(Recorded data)
+ + + + +

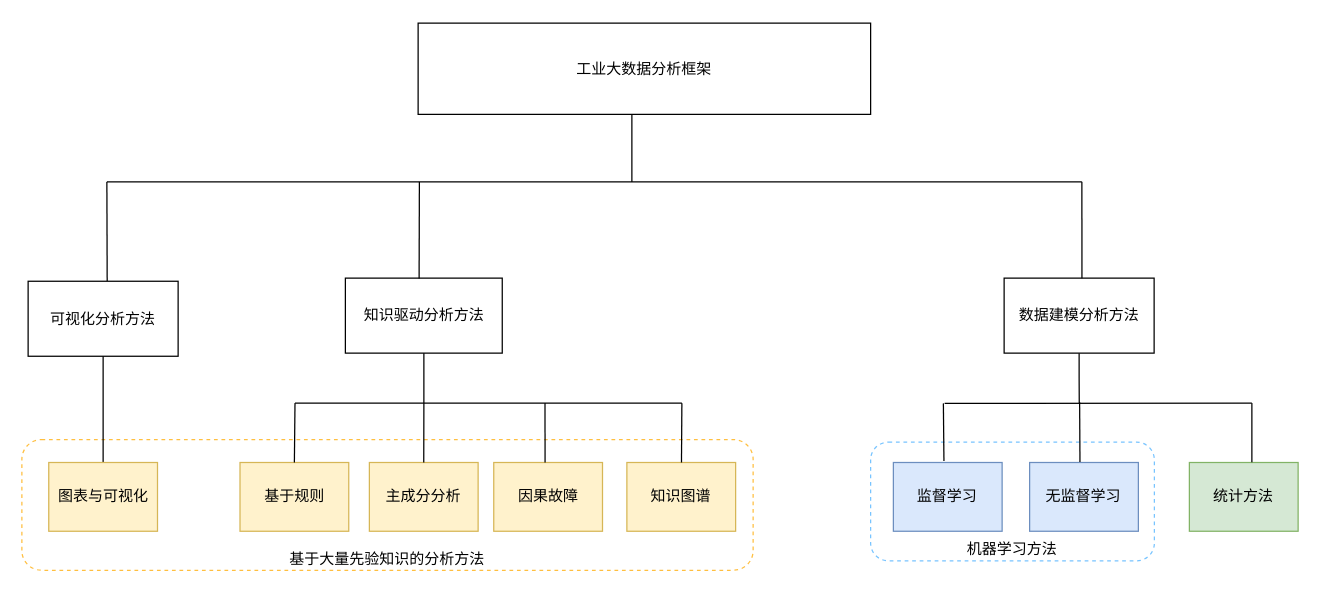
jkjam7/techniques keeps this draw.io diagram as images/未命名绘图.drawio.xml. Above is the earlier version. Source tidied: cells renumbered, new cells numbered last; positions are measured from the earlier drawing's top-left corner, leaving out a move shared by most shapes. Both pictures are drawn from the tidied source at 125%, with x=0, y=0 at pixel (21, 22).
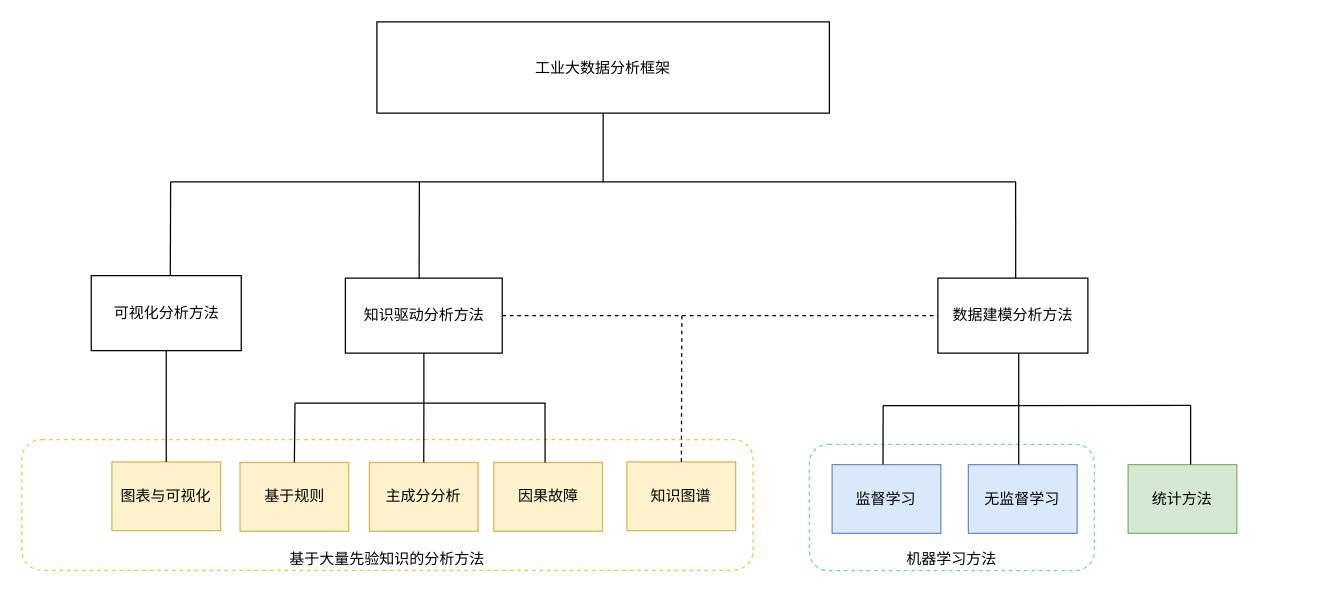
The same page after the edit.

Commit message:
更新未命名绘图.drawio.xml

The change refers to these unchanged cells:
```xml
<mxCell id="7" value="知识驱动分析方法" style="rounded=0;whiteSpace=wrap;html=1;" parent="1" vertex="1">
  <mxGeometry x="258.8" y="204" width="125.5" height="60" as="geometry" />
</mxCell>
```

Change to the diagram source:
```diff
@@
     <mxCell id="3" value="机器学习方法" style="rounded=1;whiteSpace=wrap;html=1;verticalAlign=bottom;dashed=1;strokeColor=#78C4FF;" parent="1" vertex="1">
-      <mxGeometry x="679" y="335.2" width="227" height="95" as="geometry" />
+      <mxGeometry x="630" y="337" width="228" height="101" as="geometry" />
     </mxCell>
     <mxCell id="4" value="可视化分析方法" style="rounded=0;whiteSpace=wrap;html=1;" parent="1" vertex="1">
-      <mxGeometry x="5" y="206.5" width="120" height="60" as="geometry" />
+      <mxGeometry x="55.5" y="202" width="120" height="60" as="geometry" />
     </mxCell>
-    <mxCell id="5" style="edgeStyle=orthogonalEdgeStyle;rounded=0;jettySize=auto;html=1;exitX=0.5;exitY=1;exitDx=0;exitDy=0;endArrow=none;endFill=0;" parent="1" edge="1" source="6">
-      <mxGeometry relative="1" as="geometry">
-        <mxPoint x="845.9" y="304" as="targetPoint" />
-      </mxGeometry>
-    </mxCell>
     <mxCell id="6" value="数据建模分析方法" style="rounded=0;whiteSpace=wrap;html=1;" parent="1" vertex="1">
-      <mxGeometry x="785.8" y="204" width="120" height="60" as="geometry" />
+      <mxGeometry x="732.8" y="204" width="120" height="60" as="geometry" />
     </mxCell>
@@
-    <mxCell id="8" style="edgeStyle=orthogonalEdgeStyle;rounded=0;jettySize=auto;html=1;endArrow=none;endFill=0;" parent="1" edge="1" source="4">
-      <mxGeometry relative="1" as="geometry">
-        <mxPoint x="52.8" y="356.5" as="targetPoint" />
-        <Array as="points">
-          <mxPoint x="65" y="357" />
-        </Array>
-      </mxGeometry>
-    </mxCell>
@@
     <mxCell id="10" style="endArrow=none;html=1;rounded=0;" parent="1" edge="1">
       <mxGeometry relative="1" as="geometry">
         <mxPoint x="218.5" y="304" as="sourcePoint" />
-        <mxPoint x="528" y="304" as="targetPoint" />
+        <mxPoint x="419" y="304" as="targetPoint" />
       </mxGeometry>
     </mxCell>
@@
     <mxCell id="16" value="监督学习" style="rounded=0;whiteSpace=wrap;html=1;fillColor=#dae8fc;strokeColor=#6c8ebf;" parent="1" vertex="1">
-      <mxGeometry x="697.2" y="351.5" width="87" height="55" as="geometry" />
+      <mxGeometry x="648.2" y="353.2" width="87" height="55" as="geometry" />
     </mxCell>
     <mxCell id="17" value="无监督学习" style="rounded=0;whiteSpace=wrap;html=1;fillColor=#dae8fc;strokeColor=#6c8ebf;horizontal=1;verticalAlign=middle;rotation=0;" parent="1" vertex="1">
-      <mxGeometry x="806.2" y="351.5" width="87" height="55" as="geometry" />
+      <mxGeometry x="757.2" y="353.2" width="87" height="55" as="geometry" />
     </mxCell>
     <mxCell id="18" value="统计方法" style="rounded=0;whiteSpace=wrap;html=1;fillColor=#d5e8d4;strokeColor=#82b366;" parent="1" vertex="1">
-      <mxGeometry x="934" y="351.5" width="87" height="55" as="geometry" />
+      <mxGeometry x="885" y="353.2" width="87" height="55" as="geometry" />
     </mxCell>
     <mxCell id="19" style="endArrow=none;html=1;rounded=0;" parent="1" edge="1">
       <mxGeometry relative="1" as="geometry">
-        <mxPoint x="738.2" y="304.2" as="sourcePoint" />
-        <mxPoint x="984" y="304" as="targetPoint" />
+        <mxPoint x="689" y="306" as="sourcePoint" />
+        <mxPoint x="935" y="305.8" as="targetPoint" />
       </mxGeometry>
     </mxCell>
-    <mxCell id="20" style="endArrow=none;html=1;rounded=0;exitX=0.465;exitY=-0.021;exitDx=0;exitDy=0;exitPerimeter=0;" parent="1" edge="1" source="16">
+    <mxCell id="20" style="endArrow=none;html=1;rounded=0;exitX=0.468;exitY=-0.005;exitDx=0;exitDy=0;exitPerimeter=0;" parent="1" edge="1" source="16">
       <mxGeometry relative="1" as="geometry">
-        <mxPoint x="737.2" y="304.2" as="targetPoint" />
+        <mxPoint x="689" y="306" as="targetPoint" />
       </mxGeometry>
     </mxCell>
-    <mxCell id="21" style="endArrow=none;html=1;rounded=0;exitX=0.463;exitY=-0.007;exitDx=0;exitDy=0;exitPerimeter=0;" parent="1" edge="1" source="17">
-      <mxGeometry relative="1" as="geometry">
-        <mxPoint x="846.2" y="303.2" as="targetPoint" />
-      </mxGeometry>
+    <mxCell id="21" style="endArrow=none;html=1;rounded=0;exitX=0.463;exitY=-0.007;exitDx=0;exitDy=0;exitPerimeter=0;entryX=0.539;entryY=1.009;entryDx=0;entryDy=0;entryPerimeter=0;" parent="1" edge="1" source="17" target="6">
+      <mxGeometry relative="1" as="geometry" />
     </mxCell>
     <mxCell id="22" style="endArrow=none;html=1;rounded=0;exitX=0.575;exitY=-0.002;exitDx=0;exitDy=0;exitPerimeter=0;" parent="1" edge="1" source="18">
       <mxGeometry relative="1" as="geometry">
-        <mxPoint x="984" y="304" as="targetPoint" />
+        <mxPoint x="935" y="305.8" as="targetPoint" />
         <Array as="points">
-          <mxPoint x="984" y="304" />
+          <mxPoint x="935" y="305.8" />
         </Array>
       </mxGeometry>
     </mxCell>
     <mxCell id="23" value="工业大数据分析框架" style="rounded=0;whiteSpace=wrap;html=1;" parent="1" vertex="1">
-      <mxGeometry x="317" width="362" height="73" as="geometry" />
+      <mxGeometry x="284" y="-1" width="362" height="73" as="geometry" />
     </mxCell>
     <mxCell id="24" value="图表与可视化" style="rounded=0;whiteSpace=wrap;html=1;fillColor=#fff2cc;strokeColor=#d6b656;" parent="1" vertex="1">
-      <mxGeometry x="21.5" y="351.5" width="87" height="55" as="geometry" />
+      <mxGeometry x="72" y="351" width="87" height="55" as="geometry" />
     </mxCell>
     <mxCell id="25" value="知识图谱" style="rounded=0;whiteSpace=wrap;html=1;fillColor=#fff2cc;strokeColor=#d6b656;" parent="1" vertex="1">
-      <mxGeometry x="484" y="351.5" width="87" height="55" as="geometry" />
+      <mxGeometry x="484" y="351" width="87" height="55" as="geometry" />
     </mxCell>
     <mxCell id="26" style="endArrow=none;html=1;rounded=0;" parent="1" edge="1">
       <mxGeometry relative="1" as="geometry">
-        <mxPoint x="68" y="127" as="sourcePoint" />
-        <mxPoint x="848" y="127" as="targetPoint" />
+        <mxPoint x="119" y="127" as="sourcePoint" />
+        <mxPoint x="795" y="127" as="targetPoint" />
       </mxGeometry>
     </mxCell>
-    <mxCell id="27" style="endArrow=none;html=1;rounded=0;" parent="1" edge="1">
+    <mxCell id="27" style="endArrow=none;html=1;rounded=0;entryX=0.5;entryY=1;entryDx=0;entryDy=0;" parent="1" edge="1" target="23">
       <mxGeometry relative="1" as="geometry">
-        <mxPoint x="488" y="127" as="sourcePoint" />
-        <mxPoint x="488" y="73" as="targetPoint" />
+        <mxPoint x="465" y="127" as="sourcePoint" />
       </mxGeometry>
     </mxCell>
     <mxCell id="28" style="endArrow=none;html=1;rounded=0;exitX=0.527;exitY=-0.003;exitDx=0;exitDy=0;exitPerimeter=0;" parent="1" edge="1" source="4">
       <mxGeometry relative="1" as="geometry">
-        <mxPoint x="68" y="127" as="targetPoint" />
+        <mxPoint x="119" y="127" as="targetPoint" />
       </mxGeometry>
     </mxCell>
-    <mxCell id="29" style="endArrow=none;html=1;rounded=0;" parent="1" edge="1" source="25">
+    <mxCell id="29" style="endArrow=none;html=1;rounded=0;dashed=1;" parent="1" edge="1" source="25">
       <mxGeometry relative="1" as="geometry">
-        <mxPoint x="528" y="304" as="targetPoint" />
+        <mxPoint x="528" y="234" as="targetPoint" />
       </mxGeometry>
     </mxCell>
@@
     <mxCell id="31" style="endArrow=none;html=1;rounded=0;exitX=0.519;exitY=0.003;exitDx=0;exitDy=0;exitPerimeter=0;" parent="1" edge="1" source="6">
       <mxGeometry relative="1" as="geometry">
-        <mxPoint x="848" y="127" as="targetPoint" />
+        <mxPoint x="795" y="127" as="targetPoint" />
+        <Array as="points">
+          <mxPoint x="795" y="127" />
+        </Array>
       </mxGeometry>
     </mxCell>
+    <mxCell id="32" style="endArrow=none;html=1;rounded=0;entryX=0;entryY=0.5;entryDx=0;entryDy=0;exitX=1;exitY=0.5;exitDx=0;exitDy=0;dashed=1;" parent="1" edge="1" source="7" target="6">
+      <mxGeometry relative="1" as="geometry" />
+    </mxCell>
+    <mxCell id="33" style="endArrow=none;html=1;rounded=0;exitX=0.5;exitY=0;exitDx=0;exitDy=0;entryX=0.5;entryY=1;entryDx=0;entryDy=0;" parent="1" edge="1" source="24" target="4">
+      <mxGeometry relative="1" as="geometry" />
+    </mxCell>
```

+ + + + +

→ Exercise description
Please copy each line of the records above in which the word "points" can be found.

→ Answer section
-        <Array as="points">
         <Array as="points">
+        <Array as="points">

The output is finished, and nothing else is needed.